_About this exercise_. The required answer is every line of the data containing the word "opacity".
======== Extracted data ========
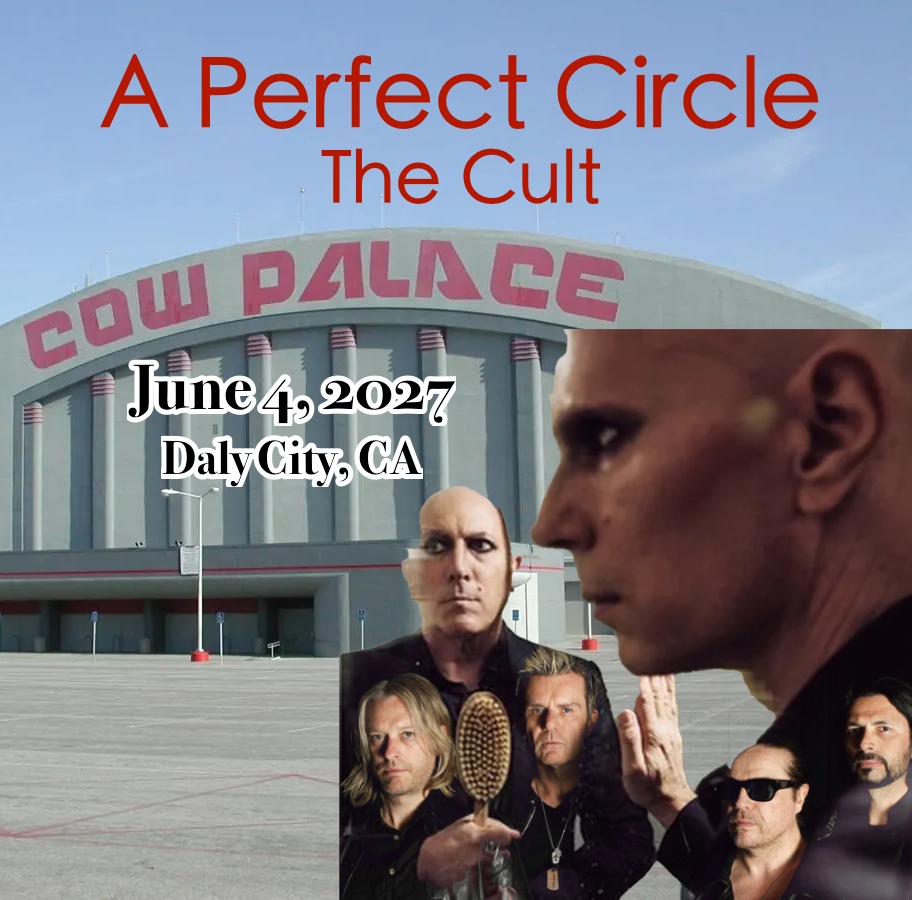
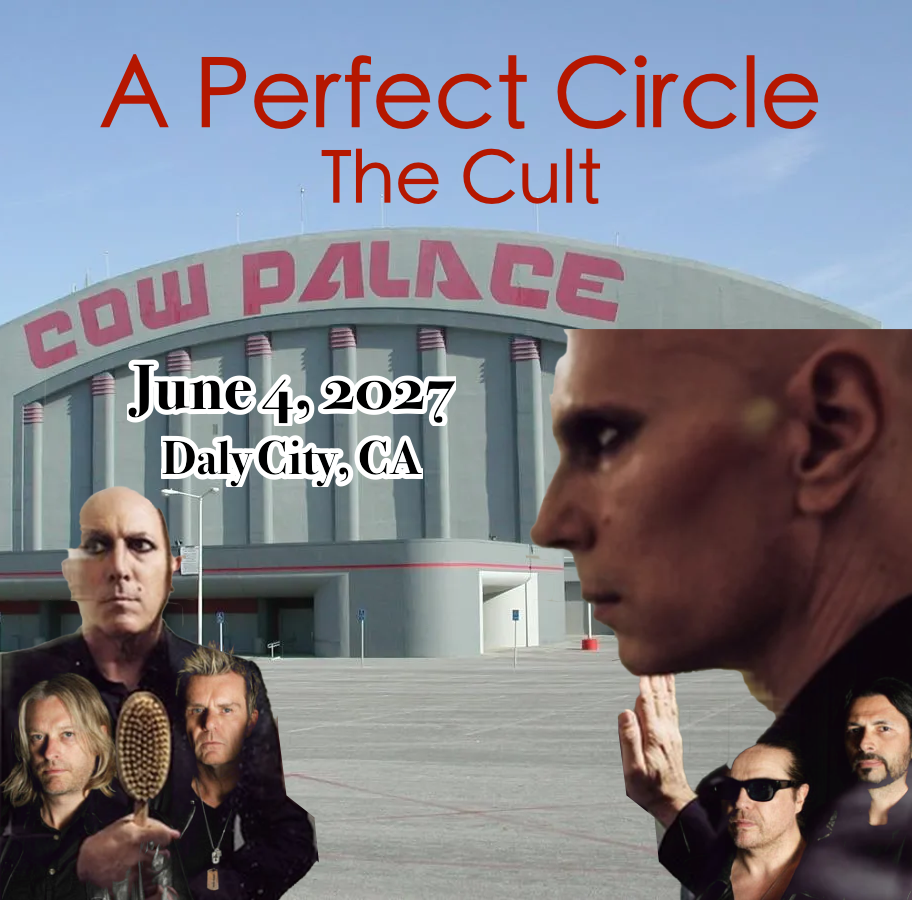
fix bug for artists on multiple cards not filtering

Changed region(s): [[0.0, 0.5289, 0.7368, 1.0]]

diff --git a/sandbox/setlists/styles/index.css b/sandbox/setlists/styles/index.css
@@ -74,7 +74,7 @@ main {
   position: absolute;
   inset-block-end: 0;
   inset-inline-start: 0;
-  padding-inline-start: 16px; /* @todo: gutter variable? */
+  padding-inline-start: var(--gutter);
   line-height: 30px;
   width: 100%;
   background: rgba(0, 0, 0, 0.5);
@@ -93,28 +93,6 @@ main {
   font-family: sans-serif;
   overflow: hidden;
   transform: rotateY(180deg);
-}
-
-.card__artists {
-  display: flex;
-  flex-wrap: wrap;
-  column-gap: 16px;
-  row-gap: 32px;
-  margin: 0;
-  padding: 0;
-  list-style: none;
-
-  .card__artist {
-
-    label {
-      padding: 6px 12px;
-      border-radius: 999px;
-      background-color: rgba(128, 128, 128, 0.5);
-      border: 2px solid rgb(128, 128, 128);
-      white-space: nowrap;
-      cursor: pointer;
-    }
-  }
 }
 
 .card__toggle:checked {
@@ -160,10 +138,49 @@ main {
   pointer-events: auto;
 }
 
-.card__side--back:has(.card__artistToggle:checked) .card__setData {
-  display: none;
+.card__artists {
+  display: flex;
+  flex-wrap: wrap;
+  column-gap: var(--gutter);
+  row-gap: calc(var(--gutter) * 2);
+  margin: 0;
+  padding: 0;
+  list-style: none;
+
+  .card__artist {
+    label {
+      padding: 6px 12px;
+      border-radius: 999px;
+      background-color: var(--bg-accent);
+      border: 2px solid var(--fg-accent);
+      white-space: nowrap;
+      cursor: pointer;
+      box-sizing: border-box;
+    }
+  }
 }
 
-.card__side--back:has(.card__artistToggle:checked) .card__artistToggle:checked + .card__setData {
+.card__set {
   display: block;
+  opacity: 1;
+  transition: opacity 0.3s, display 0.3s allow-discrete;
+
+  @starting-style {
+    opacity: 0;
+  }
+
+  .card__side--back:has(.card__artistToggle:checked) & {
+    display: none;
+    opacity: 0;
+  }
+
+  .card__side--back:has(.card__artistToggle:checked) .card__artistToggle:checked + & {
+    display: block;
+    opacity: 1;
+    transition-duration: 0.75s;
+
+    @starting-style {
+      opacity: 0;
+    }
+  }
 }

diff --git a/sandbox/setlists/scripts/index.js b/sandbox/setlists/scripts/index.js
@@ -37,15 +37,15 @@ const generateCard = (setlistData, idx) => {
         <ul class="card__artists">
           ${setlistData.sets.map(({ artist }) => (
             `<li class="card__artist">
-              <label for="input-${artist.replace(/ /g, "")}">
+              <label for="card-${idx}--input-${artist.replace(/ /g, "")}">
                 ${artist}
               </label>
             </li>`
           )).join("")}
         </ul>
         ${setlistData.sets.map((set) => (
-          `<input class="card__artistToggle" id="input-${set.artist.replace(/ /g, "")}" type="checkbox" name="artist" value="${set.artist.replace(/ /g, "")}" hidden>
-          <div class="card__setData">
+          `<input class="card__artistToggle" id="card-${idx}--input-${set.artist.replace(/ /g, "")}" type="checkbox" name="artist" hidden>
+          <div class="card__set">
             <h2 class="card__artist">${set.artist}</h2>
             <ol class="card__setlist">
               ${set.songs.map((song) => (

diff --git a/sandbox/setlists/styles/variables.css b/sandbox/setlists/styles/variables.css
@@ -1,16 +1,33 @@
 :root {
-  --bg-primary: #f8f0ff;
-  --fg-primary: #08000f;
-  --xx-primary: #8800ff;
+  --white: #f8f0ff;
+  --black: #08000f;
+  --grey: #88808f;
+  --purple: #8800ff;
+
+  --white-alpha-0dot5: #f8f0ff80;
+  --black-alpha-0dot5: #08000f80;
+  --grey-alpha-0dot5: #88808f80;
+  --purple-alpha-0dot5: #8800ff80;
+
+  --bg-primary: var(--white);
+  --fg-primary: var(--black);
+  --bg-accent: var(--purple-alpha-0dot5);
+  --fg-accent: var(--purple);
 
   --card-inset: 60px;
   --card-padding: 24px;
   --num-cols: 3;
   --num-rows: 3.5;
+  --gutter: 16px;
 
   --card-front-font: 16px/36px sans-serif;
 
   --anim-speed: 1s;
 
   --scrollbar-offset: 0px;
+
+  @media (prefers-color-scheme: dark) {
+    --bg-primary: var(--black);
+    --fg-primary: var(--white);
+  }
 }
========
_Answer to this problem_.
+  opacity: 1;
+  transition: opacity 0.3s, display 0.3s allow-discrete;
+    opacity: 0;
+    opacity: 0;
+    opacity: 1;
+      opacity: 0;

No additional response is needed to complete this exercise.